“The officer of the deck, the person responsible for safe navigation of the ship, exhibited poor seamanship by failing to maneuver as required, failing to sound the danger signal and failing to attempt to contact Crystal on bridge-to-bridge radio. In addition, the officer of the deck did not call the commanding officer as appropriate and prescribed by Navy procedures to allow him to exercise more senior oversight and judgment of the situation.” The report details similar failures by other crew members.
USS John S McCain collision
The events on the USS John S McCain, which claimed the lives of 10 sailors on August 21 near Singapore when it collided with a merchant vessel, were equally harrowing.
Key causes of the collision outlined in the report included: a failure of situational awareness in response to mistakes in the ship’s operation; a failure to follow international maritime rules that apply to maneuvering of vessels in the face of a possible collision; and the fact some of the sailors were insufficiently proficient with the ship’s systems.
The ship, with approximately 300 sailors aboard, was 50 nautical miles east of Singapore in the predawn hours of August 21 when the commanding officer ordered the watch team on duty to divide the duties of steering and the speed control of the ship after noticing one of the sailors on deck was having some difficulty at the controls.
According to the report, this shift created confusion among the team, and after steering control of the ship was transferred to a different control station, members of the crew failed to recognize the change in configuration.
While the McCain was now in a heavily congested maritime environment, it was soon on a course to collide with the Alnic MC, an approximately 30,000-ton and 600-foot-long oil and chemical tanker.
The report says the commanding officer and others on the ship’s bridge “lost situational awareness” and did not register the course and speed of the approaching tanker the McCain collided with after crossing in front of the tanker’s bow.
The impact created a 28-foot in diameter hole both above and below the waterline.
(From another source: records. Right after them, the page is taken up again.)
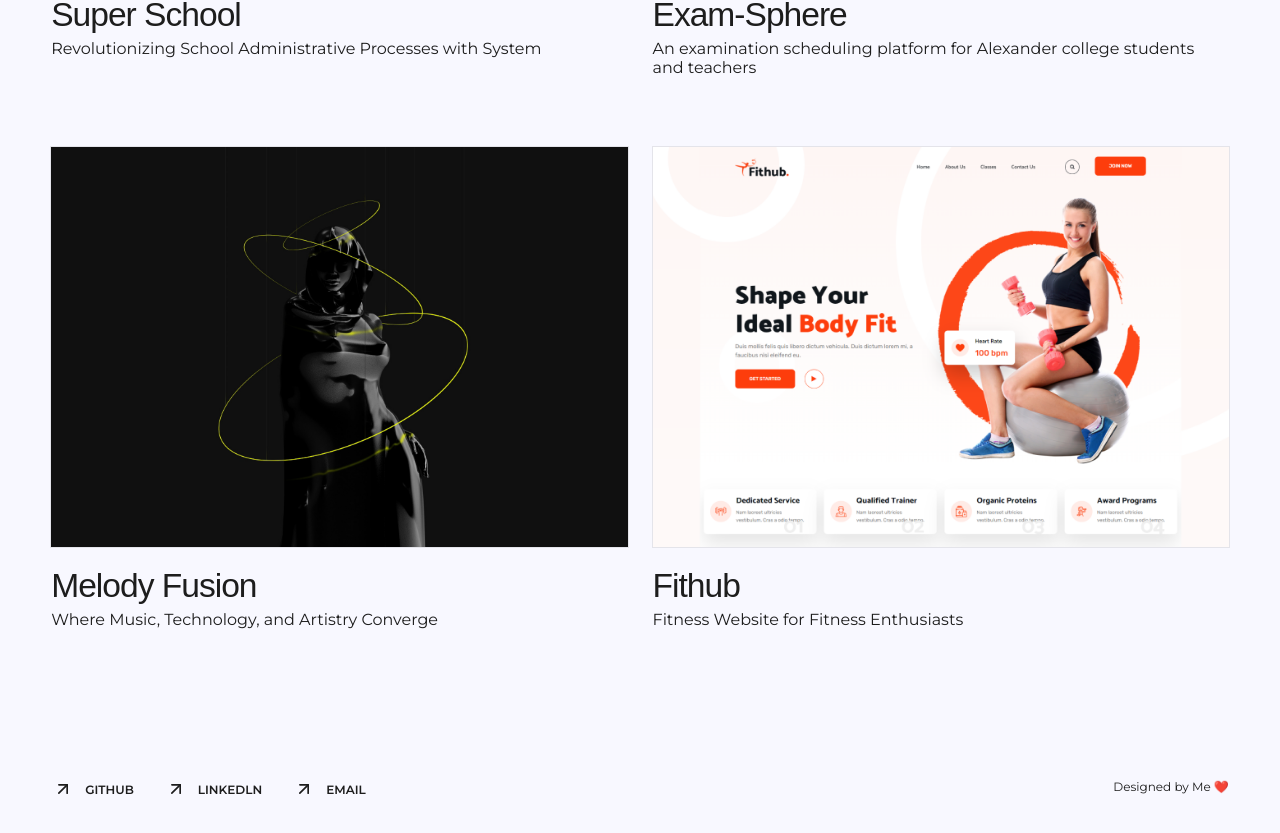
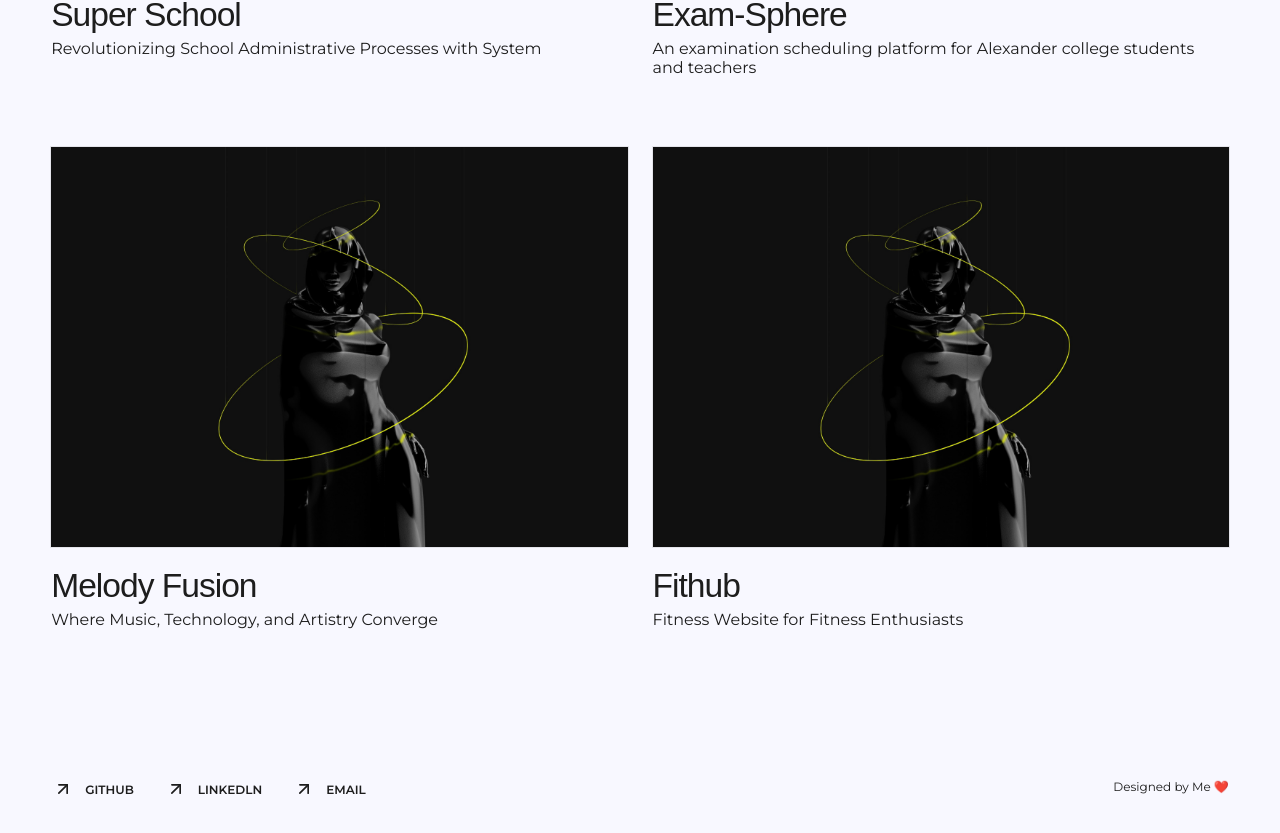
Before and after one commit to Ekpo-Emmanuel/portfolio3, a Next.js app: page /projects in a window 1280 px wide. Shown: the part 1123-1956 px from the top of the page. Built offline with nearby package versions, Linux system fonts and the light colour scheme; a web font is replaced by a local one.

Commit message:
Fix Image bug

```diff
--- a/app/(pages)/projects/projectList.js
+++ b/app/(pages)/projects/projectList.js
@@ -127,7 +127,7 @@ const projectList = [
     'featured' : 'no',
     'title' : 'Fithub',
     'headline' : 'Fitness Website for Fitness Enthusiasts',
-    'displa_img' : 'fithub-WebApp/011.png',
+    'displa_img' : 'melody-fusion/01.jpg',
     'images' : [
       'fithub-WebApp/011.png',
       'fithub-WebApp/02.png',
```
All 10 of the fallen sailors aboard the McCain were in the same berthing compartment at the time of impact, the report said, and eight were likely sleeping in their beds at the time of the collision.
Based on the size of the hole, the report concluded the space “likely fully flooded in less than a minute after the collision.”
In another berthing compartment impacted by the collision, one sailor resting in his bed shouted for help as he became pinned between his sleeping rack and another as water began to rush all around him, and he was only extracted after fellow sailors were able to use a “jaws of life” cutting device to separate the racks and pull him to safety.
The collision was felt throughout the ship, according to the report, with sailors on the bridge jolted from their stations while others were thrown off their feet.
The communications systems on the bridge stopped working after the collision, with the bridge reduced to using handheld radios and phones, which do not require electricity to transmit. The loss of communications was due to the quick flooding of the berthing compartment that housed much of the ship’s communications control equipment.
The McCain was able to request tugboats and pilots from Singapore Harbor to assist in getting the ship to Changi Naval Base.
While the process of accounting for all crew members began immediately after the collision, the damage to the ship made confirming the location of some personnel exceedingly difficult. Varying reports of missing sailors were made in the minutes after the collision.
Medical teams aboard the McCain established a triage center in the mess area, where crews would normally eat their meals, to tend to injuries that ranged from chemical burns to broken bones and open wounds.